◆ What to produce ◆
Using the data that follows, give the number of lines in which the word "emails" occurs. Write only the number.

◆ Before-and-after change data ◆
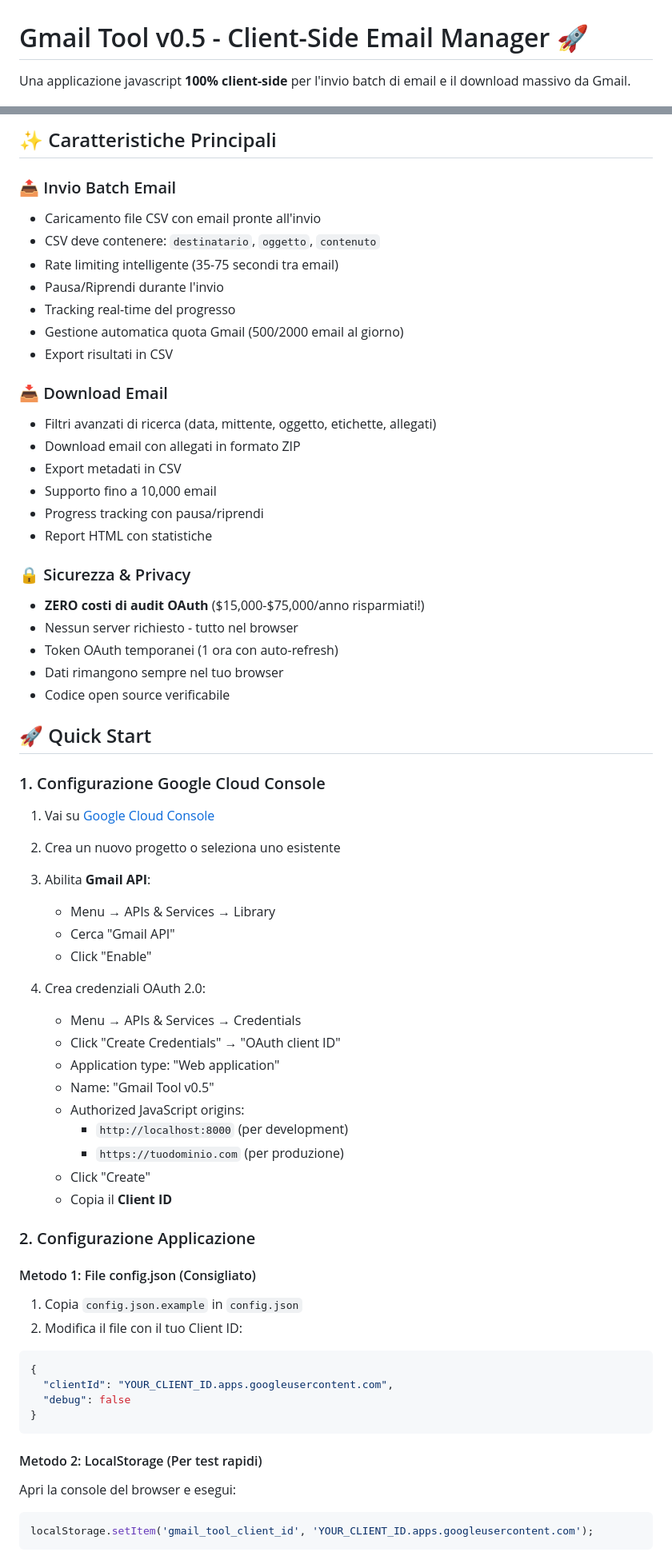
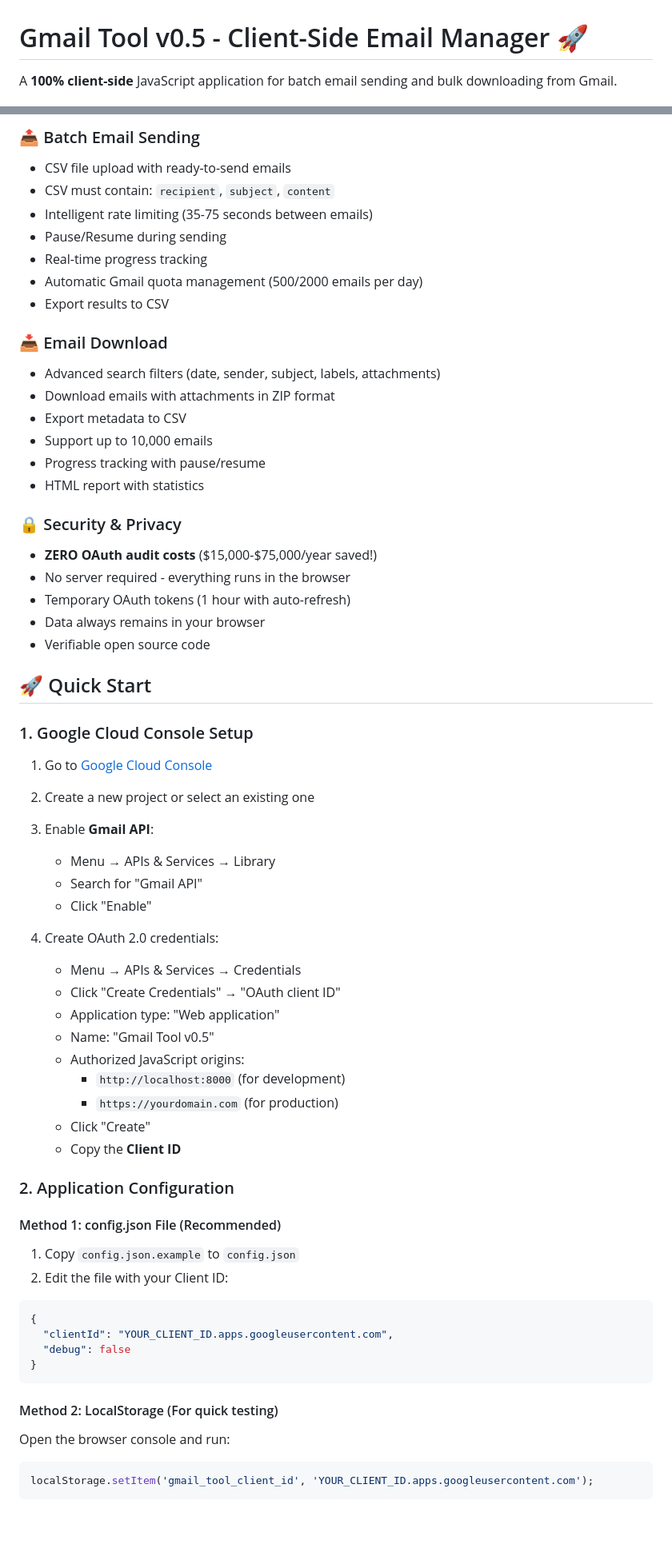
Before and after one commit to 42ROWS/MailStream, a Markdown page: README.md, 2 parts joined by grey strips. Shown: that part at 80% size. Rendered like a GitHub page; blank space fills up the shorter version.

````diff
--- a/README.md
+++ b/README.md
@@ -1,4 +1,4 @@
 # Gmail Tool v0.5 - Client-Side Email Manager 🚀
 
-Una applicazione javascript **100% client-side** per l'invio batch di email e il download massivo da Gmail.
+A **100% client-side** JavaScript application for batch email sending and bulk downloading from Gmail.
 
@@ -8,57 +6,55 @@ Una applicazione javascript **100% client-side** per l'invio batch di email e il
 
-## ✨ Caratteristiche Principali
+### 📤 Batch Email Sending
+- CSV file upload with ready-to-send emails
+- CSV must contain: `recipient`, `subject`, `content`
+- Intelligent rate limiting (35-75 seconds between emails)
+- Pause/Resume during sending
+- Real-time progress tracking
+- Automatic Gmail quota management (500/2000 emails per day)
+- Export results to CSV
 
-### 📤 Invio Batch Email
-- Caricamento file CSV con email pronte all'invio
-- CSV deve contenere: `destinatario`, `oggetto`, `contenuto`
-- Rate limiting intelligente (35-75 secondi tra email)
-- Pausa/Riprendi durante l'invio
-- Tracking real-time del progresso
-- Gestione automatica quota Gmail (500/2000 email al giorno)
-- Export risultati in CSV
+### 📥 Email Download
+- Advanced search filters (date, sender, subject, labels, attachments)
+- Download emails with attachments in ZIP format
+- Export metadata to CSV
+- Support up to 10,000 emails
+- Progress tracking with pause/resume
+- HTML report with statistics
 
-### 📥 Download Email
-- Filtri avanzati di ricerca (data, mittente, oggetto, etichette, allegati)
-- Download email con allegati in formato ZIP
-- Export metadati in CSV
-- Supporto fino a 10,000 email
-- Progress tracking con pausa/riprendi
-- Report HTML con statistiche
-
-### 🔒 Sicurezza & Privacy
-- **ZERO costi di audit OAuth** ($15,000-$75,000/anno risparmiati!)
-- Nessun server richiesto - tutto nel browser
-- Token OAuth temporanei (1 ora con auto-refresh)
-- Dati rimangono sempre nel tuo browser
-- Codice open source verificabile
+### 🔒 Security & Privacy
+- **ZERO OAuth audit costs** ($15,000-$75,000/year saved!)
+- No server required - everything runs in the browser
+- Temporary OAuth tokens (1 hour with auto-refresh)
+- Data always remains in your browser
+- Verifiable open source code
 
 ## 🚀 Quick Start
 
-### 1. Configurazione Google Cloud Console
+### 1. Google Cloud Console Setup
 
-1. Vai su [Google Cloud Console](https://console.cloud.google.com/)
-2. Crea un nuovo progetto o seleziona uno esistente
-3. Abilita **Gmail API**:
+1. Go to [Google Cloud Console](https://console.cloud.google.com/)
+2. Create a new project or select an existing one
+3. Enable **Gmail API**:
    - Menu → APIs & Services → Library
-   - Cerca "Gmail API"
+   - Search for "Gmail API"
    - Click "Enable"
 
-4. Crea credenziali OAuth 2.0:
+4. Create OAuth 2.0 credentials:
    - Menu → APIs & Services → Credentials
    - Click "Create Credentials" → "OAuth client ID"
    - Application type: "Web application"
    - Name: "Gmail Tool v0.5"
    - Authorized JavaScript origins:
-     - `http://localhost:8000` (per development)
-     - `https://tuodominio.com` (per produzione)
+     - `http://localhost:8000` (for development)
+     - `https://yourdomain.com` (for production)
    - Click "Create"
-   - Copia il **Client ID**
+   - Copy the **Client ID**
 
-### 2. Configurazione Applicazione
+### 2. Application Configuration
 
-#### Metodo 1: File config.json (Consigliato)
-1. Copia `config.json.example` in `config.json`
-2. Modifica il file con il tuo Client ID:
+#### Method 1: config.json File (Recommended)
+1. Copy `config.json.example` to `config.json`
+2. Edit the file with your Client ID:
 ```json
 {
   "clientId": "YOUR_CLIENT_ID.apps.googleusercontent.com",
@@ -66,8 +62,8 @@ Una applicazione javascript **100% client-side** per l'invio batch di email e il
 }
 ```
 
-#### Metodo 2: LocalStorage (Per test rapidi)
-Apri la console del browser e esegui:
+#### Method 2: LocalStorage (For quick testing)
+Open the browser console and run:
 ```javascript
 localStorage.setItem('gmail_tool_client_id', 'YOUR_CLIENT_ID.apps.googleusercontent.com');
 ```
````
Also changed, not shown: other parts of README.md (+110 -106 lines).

◆ Written reply ◆
5